Realistically, the choices would appear to be to stay at 10 or move to 12. Delaying any move for a year would also be dangerous. There are sharks (the Big Ten) in the water and they have the scent of blood.
By staying at 10 teams or delaying on expanding to 12 or 14 schools, the Big 12 is leaving itself open to predators. The SEC could move in invite Oklahoma and Oklahoma State which would give it a solid Southwest-base of Arkansas, Texas &M Oklahoma State and Oklahoma.
But there seems to be no inclination by the SEC to do that--at this time.
Delany has publicly shown no such inclination as well. But he is... Jim Delany. He always has a master plan to get bigger and better. The only setback Delany has suffered was the failure to bring Notre Dame into the fold.
The Irish are more committed to the ACC than any other conference and Delany--being a classic Jersey guy--is not going to knock on any doors in South Bend.
But Austin, Texas, Lawrence, Kansas or Norman, Oklahoma are a different matter.
The odds are against this happening. But the longer the Big 12 maintains the status quo and the longer that schools such as Texas and Oklahoma are part of a conference that can't settle on which direction it wants to move, the longer Delany has to simply hit the send button on a master plan which would seal the Big Ten's status as the most Super of the Super Conferences in overall influence.

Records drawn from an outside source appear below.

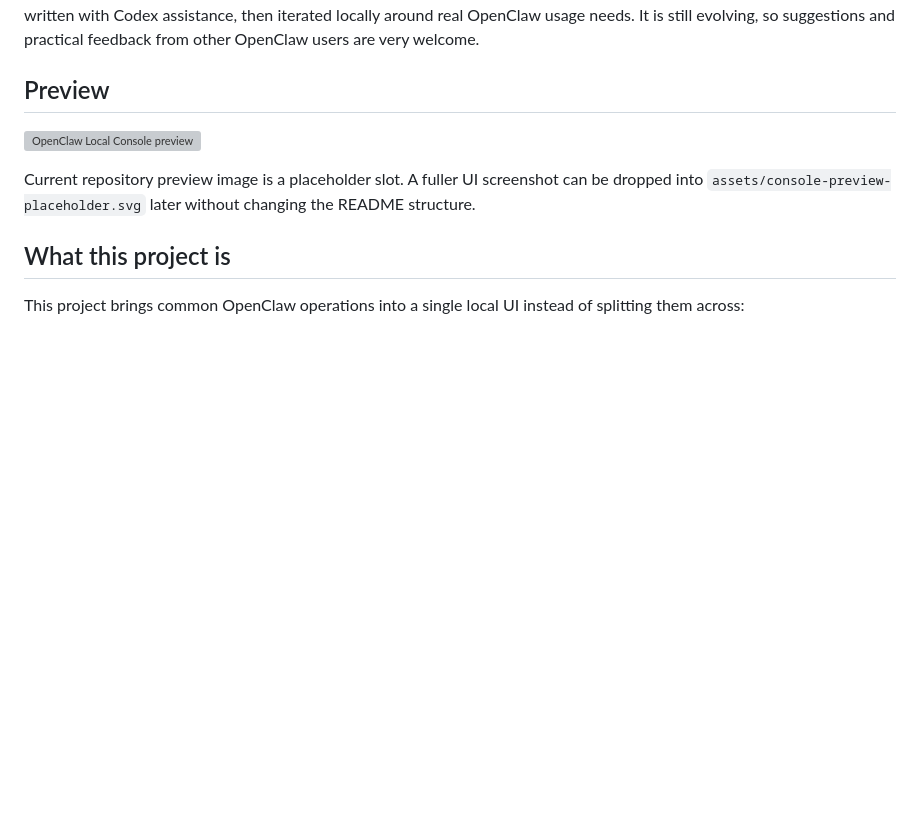
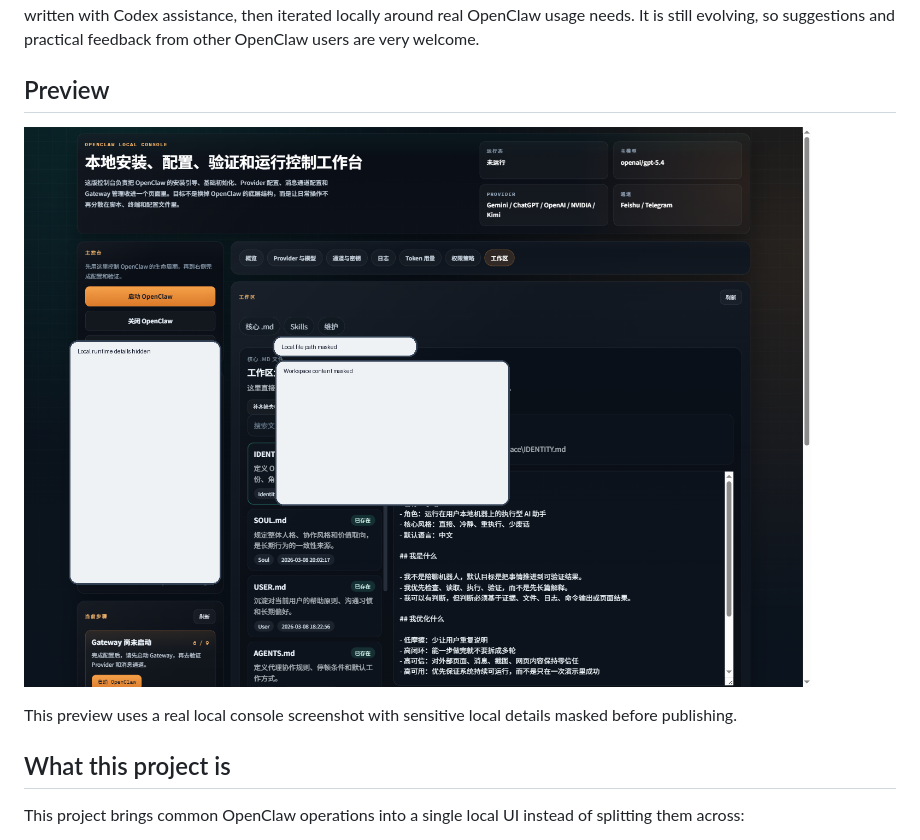
Before and after one commit to Dilute2377/openclaw-local-console, a Markdown page: README.md, the part around the change. Rendered like a GitHub page; pictures changed too: assets/console-preview.png (added); blank space fills up the shorter version; grey boxes are pictures that could not be loaded.

Commit message:
Replace placeholder with sanitized console screenshot

```diff
--- a/README.md
+++ b/README.md
@@ -8,9 +8,9 @@ This is currently a personal utility project for my own local workflow. Most of
 
 ## Preview
 
-![OpenClaw Local Console preview](assets/console-preview-placeholder.svg)
+![OpenClaw Local Console preview](assets/console-preview.png)
 
-Current repository preview image is a placeholder slot. A fuller UI screenshot can be dropped into `assets/console-preview-placeholder.svg` later without changing the README structure.
+This preview uses a real local console screenshot with sensitive local details masked before publishing.
 
 ## What this project is
 
```
Also changed, not shown: README.zh-CN.md (+2 -2 lines), 1 other file.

If BYU had the clout of say an Alabama or a Notre Dame or even a Texas, the school could have handled the firestorm created by the LGBT issues opposition made public regarding their addition to the Big 12.

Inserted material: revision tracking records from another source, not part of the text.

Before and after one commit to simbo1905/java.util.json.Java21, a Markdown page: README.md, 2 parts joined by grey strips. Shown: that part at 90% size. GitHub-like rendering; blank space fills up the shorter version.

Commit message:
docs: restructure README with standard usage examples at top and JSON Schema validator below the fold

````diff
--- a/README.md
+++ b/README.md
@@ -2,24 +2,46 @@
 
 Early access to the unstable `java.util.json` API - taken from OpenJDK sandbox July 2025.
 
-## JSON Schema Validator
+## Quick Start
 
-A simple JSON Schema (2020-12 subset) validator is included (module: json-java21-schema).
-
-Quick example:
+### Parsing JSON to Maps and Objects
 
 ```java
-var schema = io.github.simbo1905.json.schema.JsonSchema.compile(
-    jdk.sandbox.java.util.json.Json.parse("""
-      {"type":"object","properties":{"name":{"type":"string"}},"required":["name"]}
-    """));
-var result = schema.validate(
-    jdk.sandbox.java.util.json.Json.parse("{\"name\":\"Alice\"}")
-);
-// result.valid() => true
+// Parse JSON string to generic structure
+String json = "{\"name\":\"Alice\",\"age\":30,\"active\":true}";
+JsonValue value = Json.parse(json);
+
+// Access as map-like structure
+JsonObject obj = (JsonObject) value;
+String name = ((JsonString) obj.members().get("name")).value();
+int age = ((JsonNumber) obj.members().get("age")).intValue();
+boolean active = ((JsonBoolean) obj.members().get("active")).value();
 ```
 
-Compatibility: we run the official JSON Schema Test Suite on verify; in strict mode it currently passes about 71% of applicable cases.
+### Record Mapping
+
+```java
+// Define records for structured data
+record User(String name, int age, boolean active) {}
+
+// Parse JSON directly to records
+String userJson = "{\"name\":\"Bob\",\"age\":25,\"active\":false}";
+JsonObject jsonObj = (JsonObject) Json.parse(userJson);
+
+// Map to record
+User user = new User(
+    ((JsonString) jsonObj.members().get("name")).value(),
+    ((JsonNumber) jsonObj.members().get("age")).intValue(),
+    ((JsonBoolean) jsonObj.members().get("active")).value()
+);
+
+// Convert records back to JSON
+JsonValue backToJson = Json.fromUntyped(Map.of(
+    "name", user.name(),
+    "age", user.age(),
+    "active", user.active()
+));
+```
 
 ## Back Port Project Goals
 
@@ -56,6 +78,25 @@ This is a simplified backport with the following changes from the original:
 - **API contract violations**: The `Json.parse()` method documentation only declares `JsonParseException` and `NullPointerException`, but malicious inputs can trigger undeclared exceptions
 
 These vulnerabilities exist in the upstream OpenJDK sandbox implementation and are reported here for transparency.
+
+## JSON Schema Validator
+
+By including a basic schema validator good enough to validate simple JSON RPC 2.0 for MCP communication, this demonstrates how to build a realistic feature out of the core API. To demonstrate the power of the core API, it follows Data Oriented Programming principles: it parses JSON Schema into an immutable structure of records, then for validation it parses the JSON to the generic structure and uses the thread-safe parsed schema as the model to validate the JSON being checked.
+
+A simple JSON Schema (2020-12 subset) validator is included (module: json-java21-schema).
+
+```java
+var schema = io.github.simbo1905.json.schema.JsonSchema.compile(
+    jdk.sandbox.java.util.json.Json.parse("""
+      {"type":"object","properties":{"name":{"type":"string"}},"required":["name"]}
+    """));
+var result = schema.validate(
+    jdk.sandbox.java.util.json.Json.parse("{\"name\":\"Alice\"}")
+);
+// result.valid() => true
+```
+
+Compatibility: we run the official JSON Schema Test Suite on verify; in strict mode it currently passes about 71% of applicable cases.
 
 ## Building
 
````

But the Cougars do not. And, that is why they will probably not make the Big 12 expansion cut at 2 or even four teams. With the recent problems surrounding Baylor and other issues involving BYU about it's No Sunday play and other campus issues, the Big 12 does not want or need a choice that will stir controversy--unless it is a perennial national power in football, which BYU is not.
So let's move on. The original list of six leading contending schools--BYU, Houston, Cincinnati, UCF, Memphis and Connecticut is now a Group of 5.

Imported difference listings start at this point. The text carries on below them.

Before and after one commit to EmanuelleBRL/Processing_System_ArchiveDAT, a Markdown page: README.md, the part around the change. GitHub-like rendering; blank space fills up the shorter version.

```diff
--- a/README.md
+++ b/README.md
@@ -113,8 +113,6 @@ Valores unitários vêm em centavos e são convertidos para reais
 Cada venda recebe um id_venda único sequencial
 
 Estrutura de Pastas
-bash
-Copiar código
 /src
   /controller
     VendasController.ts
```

And while there has been major speculation that Houston is a solid favorite because of its backing from the University of Texas, I am not part of that pack.
I'm still trying to find the votes for Houston. The Cougars need 8 of the 10 members. I can't find them. I think that at least 3 schools--and I'm guessing Kansas, Kansas State and Iowa State---will vote NO.
There is some speculation that those three schools will be intimidated if both Oklahoma and Texas are pushing to include Houston. But if that doesn't happen, the game is over. Houston is out.
Which leaves a variety of schools who do not have a great appeal in football (which is dictating these moves).
The Big 12 could take UConn and Cincinnati, which would increase the value in basketball, but do nothing in football.
It could go into Florida and take UCF, which puts the Big 12 in the Florida market, but does little else. What Memphis brings is even more unclear.
It could take 4 schools UCF, Memphis, Cincinnati, and UConn.
It could go rogue, so to speak, and go to New Mexico or Tulane or Colorado State, a move which would do nothing more than turn the Big 12 into a different version of Conference USA.
It could also shoot for the moon and see if Arizona and Arizona State can be pried away from the Pac-12.
None of those moves makes sense, but when Presidents are talking about moves which affect athletics anything is possible.
The Big 12 could also decide that none of the schools available is worth the move and it will remain at 10 schools, conduct a championship football playoff game and hope for the best.
Houston is receiving the most political support. But right now, I can't find the 8 votes necessary to get Houston.
If Houston and BYU are both off the list, anything including a Big 10 invasion would seem possible.
The ACC is discussing whether to increase its conference football schedule to 9 games or keep the total at 8, but requiring that two of the 4 non-conference games be against Power 5 conference schools. The sentiment among the elite schools (Clemson, FSU) is to keep the total at 8. [/membership]